Salama, who returned from a trip to Ebola-hit eastern Congo last week, said Tuesday it appeared “very likely” that some cases of Ebola had been misdiagnosed as malaria, because early symptoms are virtually identical.
He said that the WHO is planning on six months before can declare this outbreak is under control.
“It’s very hard to predict time frames in an outbreak as complicated as this with so many variables that are outside our control, but certainly we’re planning on at least another six months before we can declare this outbreak over,” he said.
In some cases, people appeared to have contracted Ebola while visiting the centers for other health concerns, Salama said.
He described the “tradi-modern” centers as popular but unregulated neighborhood facilities that vary from stand-alone structures to “just a room in someone’s house.”
Salama noted how many residents appear suspicious of foreigners, officials and outside organizations, but that many also believe in the effectiveness of injectable medicines. And when proper hygiene isn’t respected — like through sharing of needles — conditions are more propitious for viruses like Ebola to spread.
“Probably more than 50 percent of cases in Beni have been driven from these tradi-modern health care facilities, and the fact that hygiene and injection practices in these areas are relatively unsafe,” he said.

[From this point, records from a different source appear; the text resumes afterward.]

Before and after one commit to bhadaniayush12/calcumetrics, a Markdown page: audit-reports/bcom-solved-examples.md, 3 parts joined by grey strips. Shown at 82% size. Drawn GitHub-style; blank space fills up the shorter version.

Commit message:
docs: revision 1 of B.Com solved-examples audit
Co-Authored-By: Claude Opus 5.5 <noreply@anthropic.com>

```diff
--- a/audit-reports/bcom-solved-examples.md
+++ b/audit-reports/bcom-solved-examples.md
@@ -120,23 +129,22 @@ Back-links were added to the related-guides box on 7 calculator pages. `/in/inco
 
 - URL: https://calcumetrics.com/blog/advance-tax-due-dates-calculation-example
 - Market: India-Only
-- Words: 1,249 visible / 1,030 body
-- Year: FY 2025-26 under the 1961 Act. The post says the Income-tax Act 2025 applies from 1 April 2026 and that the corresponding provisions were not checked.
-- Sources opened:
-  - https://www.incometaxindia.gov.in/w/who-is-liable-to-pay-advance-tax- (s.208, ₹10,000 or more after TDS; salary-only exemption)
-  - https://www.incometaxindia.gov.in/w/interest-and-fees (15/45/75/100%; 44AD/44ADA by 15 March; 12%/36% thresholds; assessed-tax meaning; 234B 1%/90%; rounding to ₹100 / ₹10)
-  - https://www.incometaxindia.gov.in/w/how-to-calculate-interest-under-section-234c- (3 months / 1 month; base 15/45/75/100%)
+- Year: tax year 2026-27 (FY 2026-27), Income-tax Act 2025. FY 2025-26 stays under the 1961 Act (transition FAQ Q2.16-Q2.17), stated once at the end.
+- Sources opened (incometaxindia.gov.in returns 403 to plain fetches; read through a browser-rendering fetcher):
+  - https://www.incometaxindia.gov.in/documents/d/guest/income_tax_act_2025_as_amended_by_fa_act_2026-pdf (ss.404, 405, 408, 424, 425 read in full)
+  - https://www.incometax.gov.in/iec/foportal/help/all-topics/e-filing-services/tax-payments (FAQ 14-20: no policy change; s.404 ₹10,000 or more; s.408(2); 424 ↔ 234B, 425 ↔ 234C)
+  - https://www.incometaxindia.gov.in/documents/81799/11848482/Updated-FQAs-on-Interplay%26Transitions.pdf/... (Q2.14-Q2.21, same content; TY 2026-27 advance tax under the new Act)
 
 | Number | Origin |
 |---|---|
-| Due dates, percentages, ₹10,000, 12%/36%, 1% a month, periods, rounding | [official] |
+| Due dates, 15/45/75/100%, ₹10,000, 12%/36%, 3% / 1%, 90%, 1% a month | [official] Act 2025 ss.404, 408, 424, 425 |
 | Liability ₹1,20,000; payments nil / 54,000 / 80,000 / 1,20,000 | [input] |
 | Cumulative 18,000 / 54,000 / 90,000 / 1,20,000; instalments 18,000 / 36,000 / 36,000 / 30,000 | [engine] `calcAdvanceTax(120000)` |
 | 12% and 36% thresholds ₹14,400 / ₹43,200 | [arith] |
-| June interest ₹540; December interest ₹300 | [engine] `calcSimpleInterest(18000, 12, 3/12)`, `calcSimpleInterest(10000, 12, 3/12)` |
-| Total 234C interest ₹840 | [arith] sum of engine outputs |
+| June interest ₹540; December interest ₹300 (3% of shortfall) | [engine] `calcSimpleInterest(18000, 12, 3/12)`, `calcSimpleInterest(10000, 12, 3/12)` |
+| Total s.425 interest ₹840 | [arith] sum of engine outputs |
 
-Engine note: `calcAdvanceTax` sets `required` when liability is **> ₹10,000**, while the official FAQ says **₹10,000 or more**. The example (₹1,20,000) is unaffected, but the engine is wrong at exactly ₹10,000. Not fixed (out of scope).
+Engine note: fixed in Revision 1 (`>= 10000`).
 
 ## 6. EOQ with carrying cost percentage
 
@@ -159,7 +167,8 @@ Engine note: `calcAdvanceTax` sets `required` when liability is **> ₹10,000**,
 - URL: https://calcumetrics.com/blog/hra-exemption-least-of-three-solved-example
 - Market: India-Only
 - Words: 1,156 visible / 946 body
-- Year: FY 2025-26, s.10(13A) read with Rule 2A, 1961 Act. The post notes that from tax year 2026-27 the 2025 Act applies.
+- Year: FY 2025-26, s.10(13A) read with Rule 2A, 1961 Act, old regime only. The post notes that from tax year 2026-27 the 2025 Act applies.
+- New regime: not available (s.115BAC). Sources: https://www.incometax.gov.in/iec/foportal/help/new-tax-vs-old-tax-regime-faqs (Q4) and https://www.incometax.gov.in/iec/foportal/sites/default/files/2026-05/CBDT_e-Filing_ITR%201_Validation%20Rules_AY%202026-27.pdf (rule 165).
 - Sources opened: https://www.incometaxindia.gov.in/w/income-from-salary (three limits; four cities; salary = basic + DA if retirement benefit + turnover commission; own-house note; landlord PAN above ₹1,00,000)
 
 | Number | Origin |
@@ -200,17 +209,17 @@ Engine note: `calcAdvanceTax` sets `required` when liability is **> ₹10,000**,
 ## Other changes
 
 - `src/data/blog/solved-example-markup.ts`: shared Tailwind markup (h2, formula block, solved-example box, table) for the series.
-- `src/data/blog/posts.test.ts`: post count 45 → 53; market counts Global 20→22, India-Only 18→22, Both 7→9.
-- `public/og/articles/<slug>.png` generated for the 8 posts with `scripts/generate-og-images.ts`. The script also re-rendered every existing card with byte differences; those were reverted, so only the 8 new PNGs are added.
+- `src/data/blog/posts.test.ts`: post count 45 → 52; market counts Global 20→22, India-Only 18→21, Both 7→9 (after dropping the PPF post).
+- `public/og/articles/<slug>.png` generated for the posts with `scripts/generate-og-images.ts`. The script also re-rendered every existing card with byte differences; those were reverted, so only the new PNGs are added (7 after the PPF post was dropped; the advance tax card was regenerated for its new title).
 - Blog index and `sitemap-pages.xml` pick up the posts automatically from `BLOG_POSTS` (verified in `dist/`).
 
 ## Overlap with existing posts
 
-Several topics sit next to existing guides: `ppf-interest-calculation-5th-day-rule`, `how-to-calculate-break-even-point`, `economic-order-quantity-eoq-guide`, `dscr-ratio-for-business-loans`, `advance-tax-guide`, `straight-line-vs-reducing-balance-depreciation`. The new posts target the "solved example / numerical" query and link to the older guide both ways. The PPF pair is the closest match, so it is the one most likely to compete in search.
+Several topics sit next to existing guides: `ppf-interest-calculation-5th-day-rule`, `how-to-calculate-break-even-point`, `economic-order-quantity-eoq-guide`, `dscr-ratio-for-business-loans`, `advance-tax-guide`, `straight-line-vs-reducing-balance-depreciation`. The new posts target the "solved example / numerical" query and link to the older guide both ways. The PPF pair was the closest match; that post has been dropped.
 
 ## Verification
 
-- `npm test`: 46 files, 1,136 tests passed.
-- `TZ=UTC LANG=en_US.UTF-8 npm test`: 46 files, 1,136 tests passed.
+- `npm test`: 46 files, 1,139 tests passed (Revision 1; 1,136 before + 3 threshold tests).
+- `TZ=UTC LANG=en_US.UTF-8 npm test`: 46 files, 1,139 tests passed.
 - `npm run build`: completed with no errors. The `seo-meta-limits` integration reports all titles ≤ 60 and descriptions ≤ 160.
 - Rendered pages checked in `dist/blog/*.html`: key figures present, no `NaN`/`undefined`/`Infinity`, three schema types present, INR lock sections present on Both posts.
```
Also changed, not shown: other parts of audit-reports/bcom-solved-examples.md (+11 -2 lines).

Salama said the current Ebola outbreak is “arguably the most difficult context that we’ve ever encountered,” pointing to activities of two armed opposition groups in the region. The outbreak has been “amplified” by the health centers, he said.